Within the records below, find each line that holds the string "widgets", then copy it.

(Material shown)

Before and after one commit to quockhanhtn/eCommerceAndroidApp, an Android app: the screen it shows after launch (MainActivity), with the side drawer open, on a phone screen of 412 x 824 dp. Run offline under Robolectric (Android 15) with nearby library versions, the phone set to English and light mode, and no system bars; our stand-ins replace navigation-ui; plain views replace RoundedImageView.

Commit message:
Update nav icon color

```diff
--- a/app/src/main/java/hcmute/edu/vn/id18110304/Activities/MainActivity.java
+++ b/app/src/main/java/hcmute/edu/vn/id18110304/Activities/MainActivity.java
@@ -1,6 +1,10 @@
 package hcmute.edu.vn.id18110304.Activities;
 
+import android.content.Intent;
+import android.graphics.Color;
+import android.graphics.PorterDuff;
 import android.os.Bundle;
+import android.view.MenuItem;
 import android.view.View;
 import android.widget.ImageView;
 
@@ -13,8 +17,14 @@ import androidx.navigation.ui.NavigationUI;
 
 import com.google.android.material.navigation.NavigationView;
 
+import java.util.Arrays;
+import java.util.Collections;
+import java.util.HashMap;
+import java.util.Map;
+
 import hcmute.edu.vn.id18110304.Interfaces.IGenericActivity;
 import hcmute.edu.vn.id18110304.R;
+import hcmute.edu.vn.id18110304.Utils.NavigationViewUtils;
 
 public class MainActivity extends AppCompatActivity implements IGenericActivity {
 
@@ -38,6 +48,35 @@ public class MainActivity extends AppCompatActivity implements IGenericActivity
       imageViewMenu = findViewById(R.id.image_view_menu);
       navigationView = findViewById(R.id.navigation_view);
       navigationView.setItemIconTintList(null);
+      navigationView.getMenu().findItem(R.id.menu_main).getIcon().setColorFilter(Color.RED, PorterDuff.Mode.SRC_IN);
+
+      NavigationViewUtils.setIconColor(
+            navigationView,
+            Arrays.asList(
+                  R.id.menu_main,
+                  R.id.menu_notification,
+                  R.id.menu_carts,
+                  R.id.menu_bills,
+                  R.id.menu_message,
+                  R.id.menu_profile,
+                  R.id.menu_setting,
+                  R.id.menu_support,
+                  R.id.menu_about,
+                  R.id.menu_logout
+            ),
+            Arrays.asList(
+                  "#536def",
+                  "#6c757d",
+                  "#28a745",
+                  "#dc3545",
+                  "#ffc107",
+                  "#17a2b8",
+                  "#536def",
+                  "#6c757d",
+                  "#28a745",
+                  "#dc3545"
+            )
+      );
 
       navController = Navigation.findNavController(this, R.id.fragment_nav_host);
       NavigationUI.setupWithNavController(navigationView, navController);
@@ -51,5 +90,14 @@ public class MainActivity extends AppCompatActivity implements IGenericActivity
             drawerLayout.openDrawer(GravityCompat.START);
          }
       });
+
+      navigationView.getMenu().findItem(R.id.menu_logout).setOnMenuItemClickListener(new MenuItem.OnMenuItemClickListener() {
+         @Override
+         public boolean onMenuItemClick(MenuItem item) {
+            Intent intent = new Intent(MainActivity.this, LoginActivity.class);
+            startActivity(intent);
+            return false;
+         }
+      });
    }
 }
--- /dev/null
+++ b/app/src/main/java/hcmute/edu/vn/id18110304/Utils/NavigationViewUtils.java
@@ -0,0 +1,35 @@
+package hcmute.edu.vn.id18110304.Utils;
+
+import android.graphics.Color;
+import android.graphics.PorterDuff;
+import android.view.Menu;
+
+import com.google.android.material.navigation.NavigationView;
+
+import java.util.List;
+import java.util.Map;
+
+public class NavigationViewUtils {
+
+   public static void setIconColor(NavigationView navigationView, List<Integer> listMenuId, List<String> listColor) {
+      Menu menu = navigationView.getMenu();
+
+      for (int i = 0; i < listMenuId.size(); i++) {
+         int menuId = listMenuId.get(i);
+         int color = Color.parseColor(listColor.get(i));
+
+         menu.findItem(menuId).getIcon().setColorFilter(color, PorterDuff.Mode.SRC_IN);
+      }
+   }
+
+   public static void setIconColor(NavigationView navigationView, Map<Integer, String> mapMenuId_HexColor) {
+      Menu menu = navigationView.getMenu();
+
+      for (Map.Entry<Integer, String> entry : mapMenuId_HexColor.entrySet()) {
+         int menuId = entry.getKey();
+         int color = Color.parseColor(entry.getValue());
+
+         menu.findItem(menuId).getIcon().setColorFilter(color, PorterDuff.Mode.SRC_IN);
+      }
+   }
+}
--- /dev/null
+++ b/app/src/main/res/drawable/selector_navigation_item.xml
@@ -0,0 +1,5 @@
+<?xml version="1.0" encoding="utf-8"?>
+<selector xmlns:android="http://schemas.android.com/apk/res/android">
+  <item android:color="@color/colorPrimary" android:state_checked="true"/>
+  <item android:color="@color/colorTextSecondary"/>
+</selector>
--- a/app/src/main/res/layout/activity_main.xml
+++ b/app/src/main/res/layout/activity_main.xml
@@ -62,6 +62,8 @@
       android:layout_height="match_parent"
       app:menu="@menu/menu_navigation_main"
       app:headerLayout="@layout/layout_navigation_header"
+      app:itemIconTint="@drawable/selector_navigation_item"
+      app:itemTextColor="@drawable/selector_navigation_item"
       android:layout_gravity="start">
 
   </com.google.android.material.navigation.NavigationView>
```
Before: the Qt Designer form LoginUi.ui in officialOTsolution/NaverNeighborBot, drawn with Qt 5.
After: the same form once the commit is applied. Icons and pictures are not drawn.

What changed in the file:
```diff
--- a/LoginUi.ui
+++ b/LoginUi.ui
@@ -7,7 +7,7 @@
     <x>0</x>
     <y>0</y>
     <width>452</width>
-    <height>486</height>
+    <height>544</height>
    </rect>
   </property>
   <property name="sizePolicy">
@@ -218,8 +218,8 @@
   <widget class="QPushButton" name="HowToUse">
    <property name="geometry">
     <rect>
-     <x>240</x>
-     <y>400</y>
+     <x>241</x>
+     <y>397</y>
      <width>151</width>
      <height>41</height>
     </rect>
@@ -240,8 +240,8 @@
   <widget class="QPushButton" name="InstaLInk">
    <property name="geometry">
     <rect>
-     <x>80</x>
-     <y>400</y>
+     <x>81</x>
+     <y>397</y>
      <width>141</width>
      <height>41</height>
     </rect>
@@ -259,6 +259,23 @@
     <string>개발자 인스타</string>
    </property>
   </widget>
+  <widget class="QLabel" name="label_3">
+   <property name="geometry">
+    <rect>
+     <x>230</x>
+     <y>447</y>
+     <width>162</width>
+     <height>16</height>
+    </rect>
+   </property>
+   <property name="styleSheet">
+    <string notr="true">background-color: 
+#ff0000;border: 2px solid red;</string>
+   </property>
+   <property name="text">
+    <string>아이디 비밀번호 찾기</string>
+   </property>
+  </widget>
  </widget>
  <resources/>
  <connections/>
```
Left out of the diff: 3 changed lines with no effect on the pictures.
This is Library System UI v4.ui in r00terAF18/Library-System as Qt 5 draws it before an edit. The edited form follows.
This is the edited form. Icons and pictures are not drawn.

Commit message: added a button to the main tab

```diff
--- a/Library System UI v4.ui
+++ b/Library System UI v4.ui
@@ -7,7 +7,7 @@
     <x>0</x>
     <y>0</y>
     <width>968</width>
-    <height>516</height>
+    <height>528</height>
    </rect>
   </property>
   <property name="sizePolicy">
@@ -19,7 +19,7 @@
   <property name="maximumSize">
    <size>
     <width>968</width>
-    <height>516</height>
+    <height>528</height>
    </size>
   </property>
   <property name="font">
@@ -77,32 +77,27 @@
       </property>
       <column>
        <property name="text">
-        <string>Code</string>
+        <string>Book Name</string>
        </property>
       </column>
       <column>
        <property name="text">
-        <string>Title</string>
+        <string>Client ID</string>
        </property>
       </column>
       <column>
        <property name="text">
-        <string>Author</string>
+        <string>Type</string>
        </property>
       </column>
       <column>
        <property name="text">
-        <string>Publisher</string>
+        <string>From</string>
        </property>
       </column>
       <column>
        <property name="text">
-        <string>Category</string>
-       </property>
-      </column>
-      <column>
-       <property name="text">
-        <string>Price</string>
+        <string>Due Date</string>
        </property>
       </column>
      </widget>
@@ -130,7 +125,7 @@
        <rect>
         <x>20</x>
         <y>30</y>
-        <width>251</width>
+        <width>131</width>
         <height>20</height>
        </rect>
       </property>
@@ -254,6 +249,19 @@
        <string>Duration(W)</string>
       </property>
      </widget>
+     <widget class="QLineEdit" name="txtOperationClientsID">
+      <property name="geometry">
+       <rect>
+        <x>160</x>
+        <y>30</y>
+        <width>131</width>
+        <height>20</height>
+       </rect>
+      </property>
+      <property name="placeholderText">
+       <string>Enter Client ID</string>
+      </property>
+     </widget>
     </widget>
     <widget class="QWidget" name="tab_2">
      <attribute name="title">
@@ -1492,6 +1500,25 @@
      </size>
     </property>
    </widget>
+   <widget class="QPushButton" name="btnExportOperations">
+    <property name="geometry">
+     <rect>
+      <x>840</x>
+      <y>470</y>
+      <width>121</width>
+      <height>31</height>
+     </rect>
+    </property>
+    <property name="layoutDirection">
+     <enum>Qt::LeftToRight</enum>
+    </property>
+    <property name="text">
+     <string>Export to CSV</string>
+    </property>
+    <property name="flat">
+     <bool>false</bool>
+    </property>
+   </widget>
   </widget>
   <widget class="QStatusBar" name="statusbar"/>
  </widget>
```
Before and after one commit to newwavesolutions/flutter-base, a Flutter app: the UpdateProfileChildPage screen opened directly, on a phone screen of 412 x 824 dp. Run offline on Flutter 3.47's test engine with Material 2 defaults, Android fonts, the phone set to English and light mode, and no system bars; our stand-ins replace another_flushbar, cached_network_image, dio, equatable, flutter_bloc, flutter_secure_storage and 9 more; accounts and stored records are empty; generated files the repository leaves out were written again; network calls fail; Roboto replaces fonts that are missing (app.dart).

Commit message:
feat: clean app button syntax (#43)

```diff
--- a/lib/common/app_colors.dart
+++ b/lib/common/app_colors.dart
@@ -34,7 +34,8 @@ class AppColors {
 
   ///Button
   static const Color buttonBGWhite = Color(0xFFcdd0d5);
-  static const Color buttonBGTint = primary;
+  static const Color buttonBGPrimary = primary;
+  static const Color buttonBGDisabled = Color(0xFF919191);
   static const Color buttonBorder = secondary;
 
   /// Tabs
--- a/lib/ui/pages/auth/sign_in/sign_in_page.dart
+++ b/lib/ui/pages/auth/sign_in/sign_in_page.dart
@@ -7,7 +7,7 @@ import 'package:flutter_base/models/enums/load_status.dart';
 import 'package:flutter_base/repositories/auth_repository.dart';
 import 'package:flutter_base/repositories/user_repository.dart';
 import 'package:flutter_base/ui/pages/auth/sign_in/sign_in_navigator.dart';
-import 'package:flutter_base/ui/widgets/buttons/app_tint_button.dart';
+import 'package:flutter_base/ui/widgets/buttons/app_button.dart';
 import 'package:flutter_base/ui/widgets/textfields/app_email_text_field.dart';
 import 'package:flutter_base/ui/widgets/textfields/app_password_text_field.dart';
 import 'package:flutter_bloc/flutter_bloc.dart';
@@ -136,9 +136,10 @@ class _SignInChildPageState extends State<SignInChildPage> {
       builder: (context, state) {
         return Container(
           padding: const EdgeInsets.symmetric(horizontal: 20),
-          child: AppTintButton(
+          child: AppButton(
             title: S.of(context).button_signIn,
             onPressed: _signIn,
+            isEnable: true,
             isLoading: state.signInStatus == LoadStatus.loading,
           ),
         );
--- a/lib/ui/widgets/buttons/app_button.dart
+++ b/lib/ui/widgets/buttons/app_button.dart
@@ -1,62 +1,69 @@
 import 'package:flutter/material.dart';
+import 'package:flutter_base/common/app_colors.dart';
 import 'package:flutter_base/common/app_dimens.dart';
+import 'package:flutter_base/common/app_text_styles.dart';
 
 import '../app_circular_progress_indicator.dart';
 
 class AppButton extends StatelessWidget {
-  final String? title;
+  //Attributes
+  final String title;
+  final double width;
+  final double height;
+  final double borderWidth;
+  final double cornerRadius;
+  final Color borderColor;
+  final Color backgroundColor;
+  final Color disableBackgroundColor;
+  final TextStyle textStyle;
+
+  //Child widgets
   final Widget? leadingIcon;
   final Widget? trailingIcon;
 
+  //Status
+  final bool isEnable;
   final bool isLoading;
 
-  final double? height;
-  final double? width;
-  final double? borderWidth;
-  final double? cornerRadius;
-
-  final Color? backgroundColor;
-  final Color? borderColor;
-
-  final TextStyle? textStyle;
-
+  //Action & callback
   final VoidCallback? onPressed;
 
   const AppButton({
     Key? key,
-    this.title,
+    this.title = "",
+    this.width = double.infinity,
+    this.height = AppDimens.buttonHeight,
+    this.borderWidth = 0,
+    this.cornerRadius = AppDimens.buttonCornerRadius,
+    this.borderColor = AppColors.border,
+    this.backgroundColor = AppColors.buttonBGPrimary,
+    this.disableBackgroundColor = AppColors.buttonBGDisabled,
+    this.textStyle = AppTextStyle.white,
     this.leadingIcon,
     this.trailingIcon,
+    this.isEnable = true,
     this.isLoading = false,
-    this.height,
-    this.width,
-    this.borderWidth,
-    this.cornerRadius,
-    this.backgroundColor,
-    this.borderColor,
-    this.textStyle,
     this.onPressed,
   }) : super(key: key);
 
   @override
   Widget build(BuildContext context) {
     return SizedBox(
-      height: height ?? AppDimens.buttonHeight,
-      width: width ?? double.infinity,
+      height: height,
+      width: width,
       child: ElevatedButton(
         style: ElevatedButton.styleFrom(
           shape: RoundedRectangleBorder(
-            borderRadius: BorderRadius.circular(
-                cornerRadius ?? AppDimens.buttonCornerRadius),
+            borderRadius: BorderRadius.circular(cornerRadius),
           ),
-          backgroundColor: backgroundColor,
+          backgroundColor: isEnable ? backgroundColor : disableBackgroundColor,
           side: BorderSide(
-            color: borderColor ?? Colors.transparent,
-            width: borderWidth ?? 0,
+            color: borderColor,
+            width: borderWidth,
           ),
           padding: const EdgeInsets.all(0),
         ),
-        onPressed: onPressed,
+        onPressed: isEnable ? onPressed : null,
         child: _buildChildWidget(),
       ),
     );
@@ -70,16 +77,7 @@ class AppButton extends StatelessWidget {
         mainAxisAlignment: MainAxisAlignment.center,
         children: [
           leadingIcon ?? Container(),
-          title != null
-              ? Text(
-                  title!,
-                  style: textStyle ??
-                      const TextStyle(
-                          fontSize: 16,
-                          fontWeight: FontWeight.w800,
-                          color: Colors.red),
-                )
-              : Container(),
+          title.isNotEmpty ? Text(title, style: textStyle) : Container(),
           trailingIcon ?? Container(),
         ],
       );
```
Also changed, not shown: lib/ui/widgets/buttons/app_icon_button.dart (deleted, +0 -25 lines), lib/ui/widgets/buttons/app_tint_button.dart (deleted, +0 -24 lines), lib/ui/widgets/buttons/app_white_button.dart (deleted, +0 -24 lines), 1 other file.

(End Material shown)

# Exercise result:
-import 'package:flutter_base/ui/widgets/buttons/app_tint_button.dart';
+import 'package:flutter_base/ui/widgets/buttons/app_button.dart';
 import 'package:flutter_base/ui/widgets/textfields/app_email_text_field.dart';
 import 'package:flutter_base/ui/widgets/textfields/app_password_text_field.dart';
--- a/lib/ui/widgets/buttons/app_button.dart
+++ b/lib/ui/widgets/buttons/app_button.dart
+  //Child widgets
Also changed, not shown: lib/ui/widgets/buttons/app_icon_button.dart (deleted, +0 -25 lines), lib/ui/widgets/buttons/app_tint_button.dart (deleted, +0 -24 lines), lib/ui/widgets/buttons/app_white_button.dart (deleted, +0 -24 lines), 1 other file.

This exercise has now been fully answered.